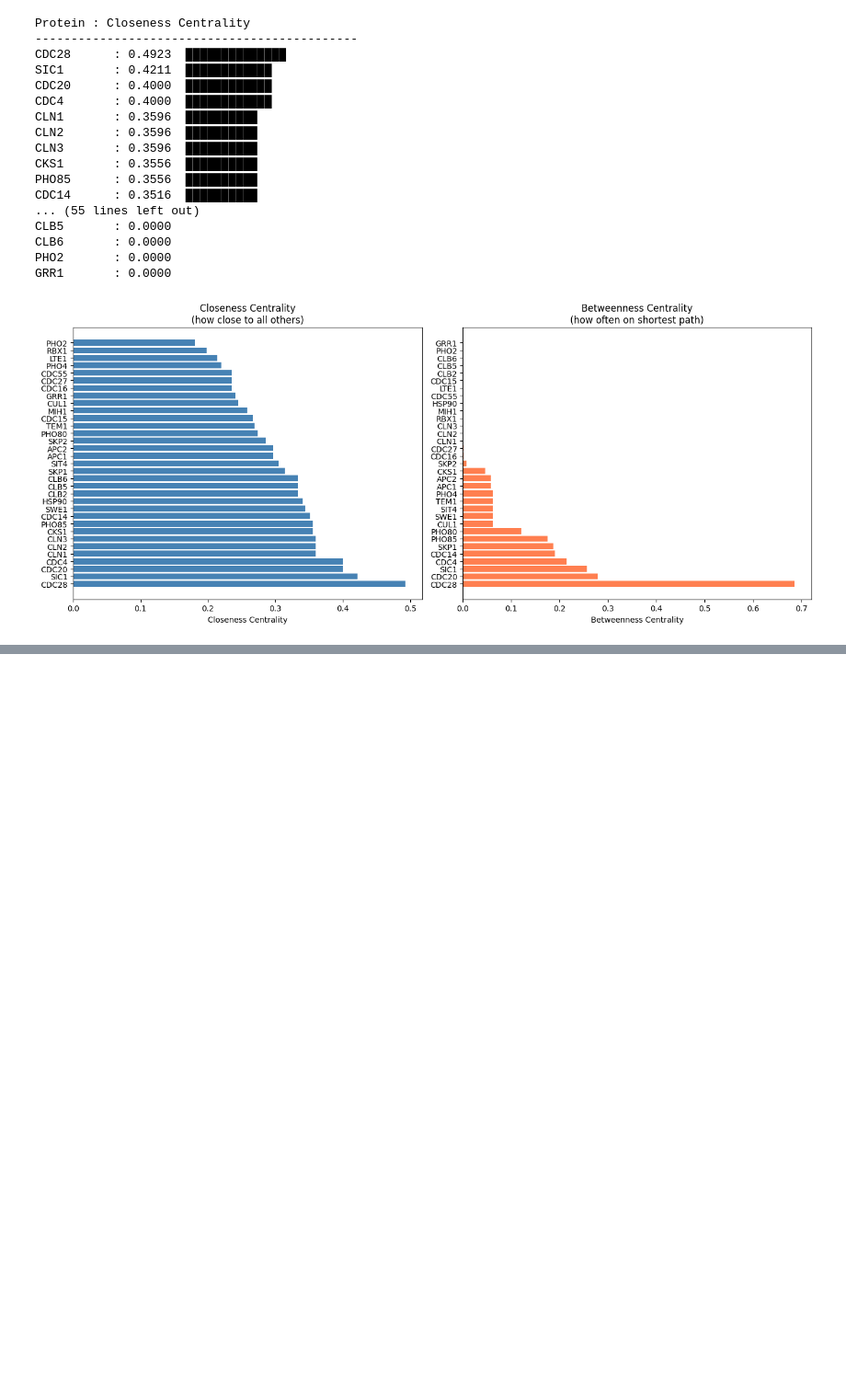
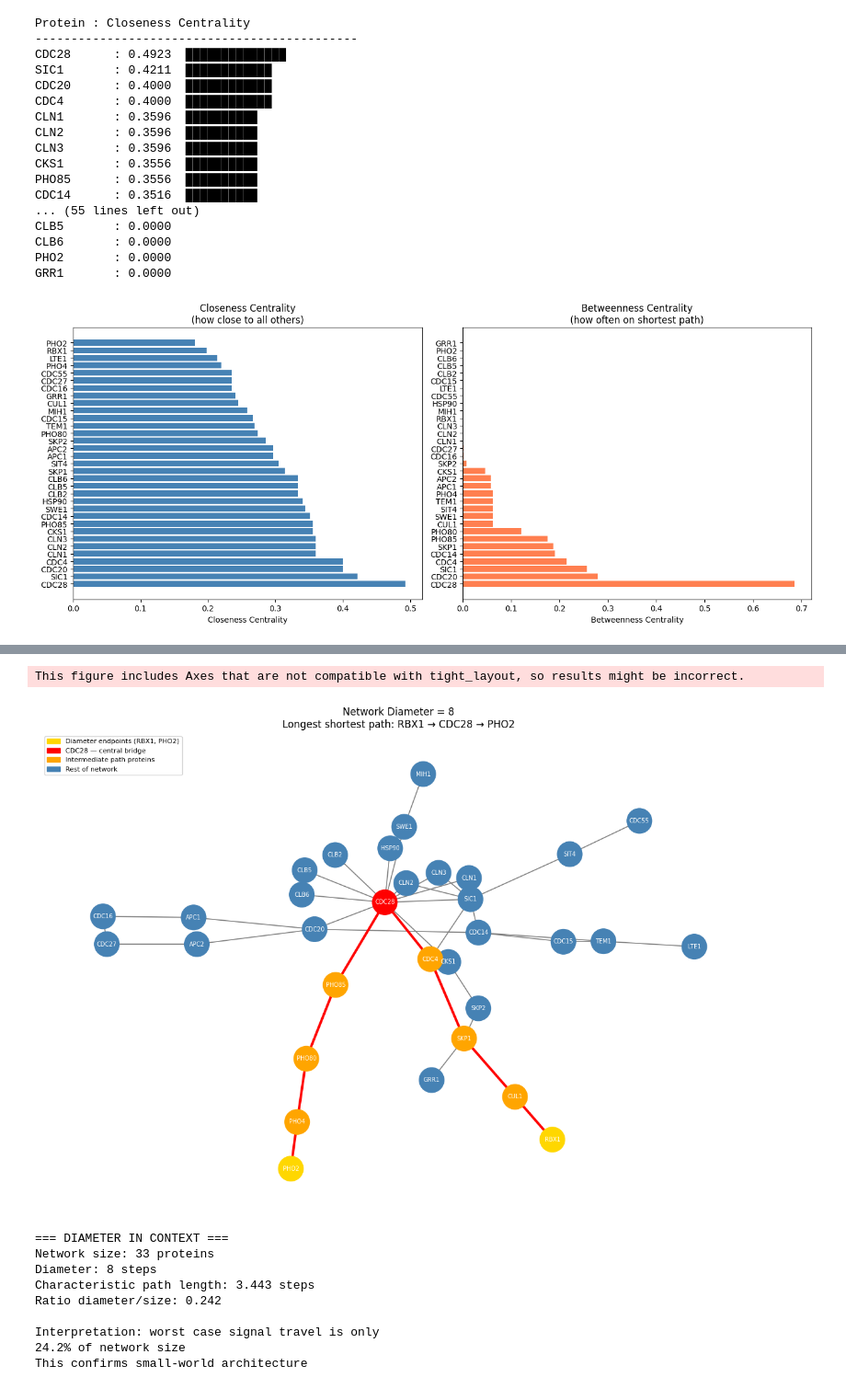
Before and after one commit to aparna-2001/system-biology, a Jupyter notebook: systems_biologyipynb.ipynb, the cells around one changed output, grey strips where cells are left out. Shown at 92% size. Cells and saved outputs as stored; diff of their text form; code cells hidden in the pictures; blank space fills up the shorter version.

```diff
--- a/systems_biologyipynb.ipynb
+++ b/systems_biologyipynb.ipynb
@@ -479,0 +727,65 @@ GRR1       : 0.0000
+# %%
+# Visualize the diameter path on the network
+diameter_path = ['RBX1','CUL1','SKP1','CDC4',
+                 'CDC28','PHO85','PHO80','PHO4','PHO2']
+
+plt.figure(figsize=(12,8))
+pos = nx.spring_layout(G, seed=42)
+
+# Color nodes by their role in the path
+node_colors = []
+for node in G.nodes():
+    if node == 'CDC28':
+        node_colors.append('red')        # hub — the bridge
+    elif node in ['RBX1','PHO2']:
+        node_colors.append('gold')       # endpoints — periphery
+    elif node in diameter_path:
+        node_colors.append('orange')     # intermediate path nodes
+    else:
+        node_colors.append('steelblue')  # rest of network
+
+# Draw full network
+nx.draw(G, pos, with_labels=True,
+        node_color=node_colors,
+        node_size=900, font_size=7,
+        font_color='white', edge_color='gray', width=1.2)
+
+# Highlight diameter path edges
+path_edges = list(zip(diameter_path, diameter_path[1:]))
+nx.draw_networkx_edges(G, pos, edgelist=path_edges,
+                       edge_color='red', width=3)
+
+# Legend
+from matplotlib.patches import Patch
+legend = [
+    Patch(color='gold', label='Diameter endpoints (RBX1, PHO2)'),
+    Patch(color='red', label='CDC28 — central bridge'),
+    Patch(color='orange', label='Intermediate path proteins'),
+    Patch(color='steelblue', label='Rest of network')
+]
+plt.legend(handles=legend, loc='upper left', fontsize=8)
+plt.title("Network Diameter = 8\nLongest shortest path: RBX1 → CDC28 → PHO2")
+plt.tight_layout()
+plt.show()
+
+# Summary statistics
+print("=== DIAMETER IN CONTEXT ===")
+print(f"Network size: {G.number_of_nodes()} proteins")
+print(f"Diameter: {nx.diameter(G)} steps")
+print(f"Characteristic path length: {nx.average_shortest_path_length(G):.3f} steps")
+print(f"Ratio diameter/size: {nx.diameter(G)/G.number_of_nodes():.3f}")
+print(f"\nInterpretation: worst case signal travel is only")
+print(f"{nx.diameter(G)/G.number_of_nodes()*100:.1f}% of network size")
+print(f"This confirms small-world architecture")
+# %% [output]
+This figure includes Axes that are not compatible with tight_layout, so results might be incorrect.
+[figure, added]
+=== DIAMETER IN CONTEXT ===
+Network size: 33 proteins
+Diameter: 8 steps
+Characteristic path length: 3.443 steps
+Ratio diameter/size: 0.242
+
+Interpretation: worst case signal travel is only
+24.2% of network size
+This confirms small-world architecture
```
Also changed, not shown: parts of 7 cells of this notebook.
====
● **Action item**
Please report how many lines of the listing contain the word "Patch", and include nothing beyond that number.

● **Answer below**
5